These patchwork prairies will not replace what has already been lost, but can begin to help raise awareness about conserving any remaining prairie remnants. Hopefully, we will no longer take for granted the prairies around us and work toward managing and conserving this landscape that is quickly vanishing.
You may ask yourself, “Can a backyard prairie garden really make an impact? How do I increase the value of my prairie garden?” The value of a small prairie garden seems minuscule compared to the large prairie tracts that are being lost each year.
Here are a few things you can do to maximize the impact of your small patchwork prairie garden and further your backyard conservation efforts.
Plant a diverse prairie garden
As you design your garden, look to include as many different species as possible. It is important to have a succession of bloom from spring through fall. Include some of the native grasses to provide vertical elements and alternative textures. These elements will support and frame some of the native wildflowers. Your garden can become a conversation starter within your neighborhood. Your neighbors’ perspective may shift as your intentionally “wild” and slightly “messy” garden creates habitat for wildlife and pollinators. People will notice the difference. Your garden, along with many other prairie gardens throughout neighborhoods, will add value to the environment and broaden the conversations we can have.
Connect with where you live

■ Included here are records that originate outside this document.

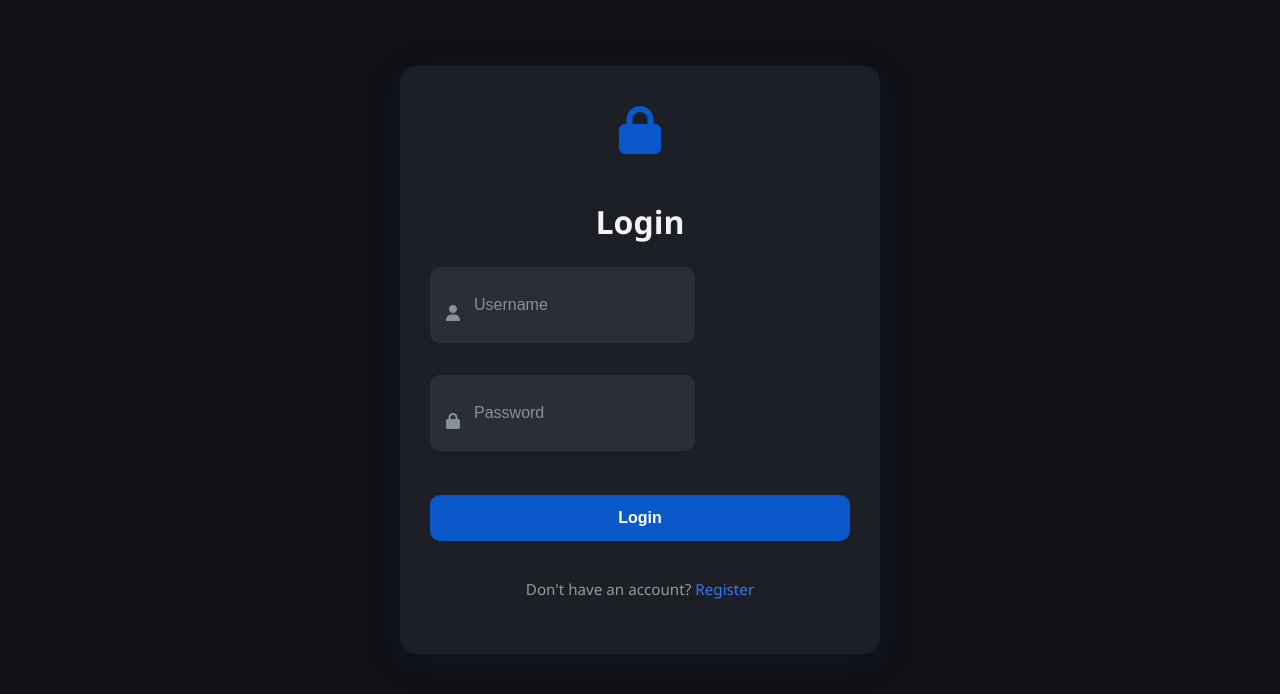
Repository: lowluds/auth-flask
Page: http://localhost/login
These files come from the project's save history. The page is drawn as it stood at one moment and after the next save; the edit follows.
The browser window is 1280 px wide. The pictures show the whole page.
The page is served by the project's application, run on Flask 3 (login.py).

Above is the page before, as saved 2025-07-10 22:12:31.

After the next save:
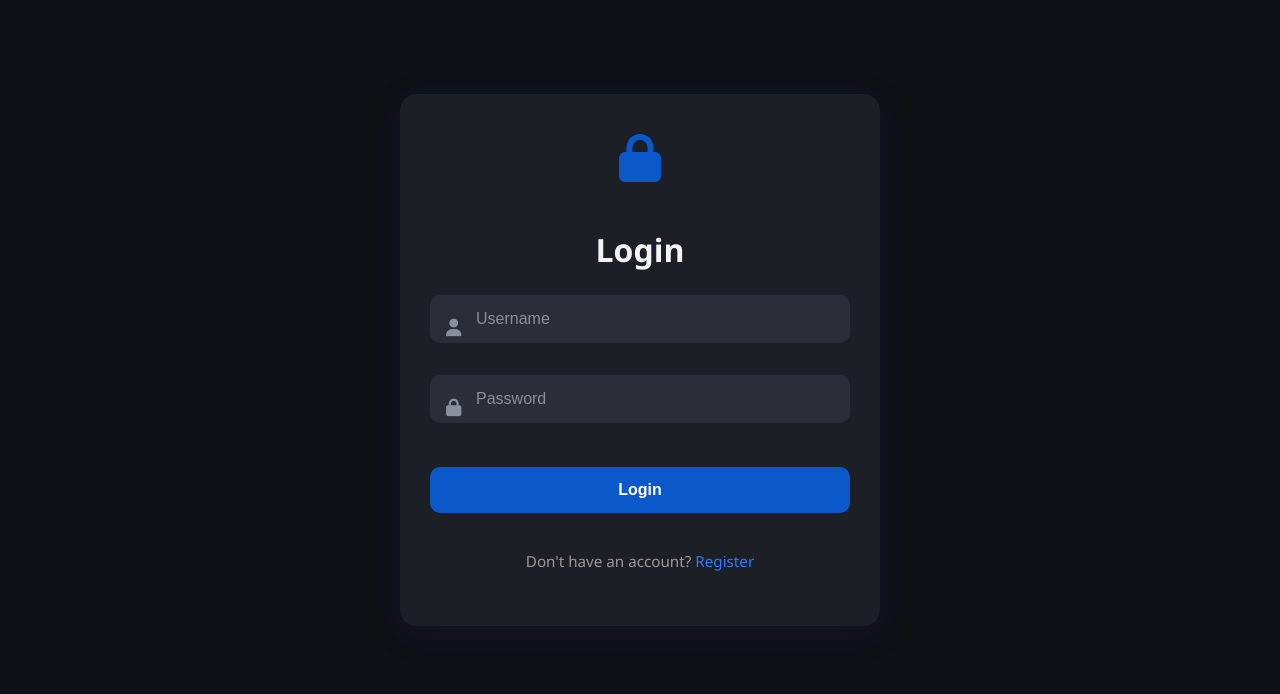
Saved 2 min 0 s later.
--- a/static/register.css
+++ b/static/register.css
@@ -40,20 +40,22 @@ body {
     left: 16px;
     transform: translateY(-50%);
     color: #8a8f9c;
-    font-size: 1rem;
+    font-size: 1.1rem;
     pointer-events: none;
+    width: 16px;
+    height: 16px;
 }
 
 .input-group input {
-    padding: 14px 14px 14px 44px; /* make space for icon */
+    padding: 14px 16px 14px 46px; /* space for icon */
     height: 48px;
-    line-height: 20px;
     border: none;
     border-radius: 10px;
     background-color: #2a2e39;
     color: #f3f3f3;
     font-size: 1rem;
-    transition: all 0.2s ease-in-out;
+    width: 100%;
+    box-sizing: border-box;
 }
 
 .input-group input:focus {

For many of us, we take for granted the prairies around us. Even though we have some of the largest tracts of prairie like the Flint Hills at our doorsteps, we often don’t see the peril they face. So in light of these difficulties, it is imperative that we use native species from our region. Create a sense of place by incorporating as many plants of a local eco-type as possible. These plants are adapted to your climate and soil. Cultivated varieties and hybrids give us consistent characteristics and qualities. However, they often lack the same landscape value to pollinators as the true species and are most likely not from your region. Choose your plants wisely to maximize the impact they have to the garden aesthetic and the wildlife that need them.
Create an immersive experience
Layers of plants from different perspectives or vantage points will offer you the most enjoyment from your garden. As you are drawn through the landscape, surrounded by lush plantings, you can enjoy the changes from season to season. Sunlight, texture, color, and varying heights combine to provide unique encounters with your landscape. The value of these experiences for your body and soul cannot be measured. Quiet reflection can calm you after a hard day or bring you some perspective in your life.
Most gardens will never be as perfect as we want them to be, but they still have value for us and our environment. They are valuable to wildlife and pollinators. Valuable for the broader conversation about stewardship of the land. Valuable to us as we become more aware of the role we can play in conservation and as we develop a relationship with the land.
Don’t sell short the importance of the prairie, no matter how big or how small. Every step taken, every wildflower or grass propagated, every patchwork prairie garden planted has value.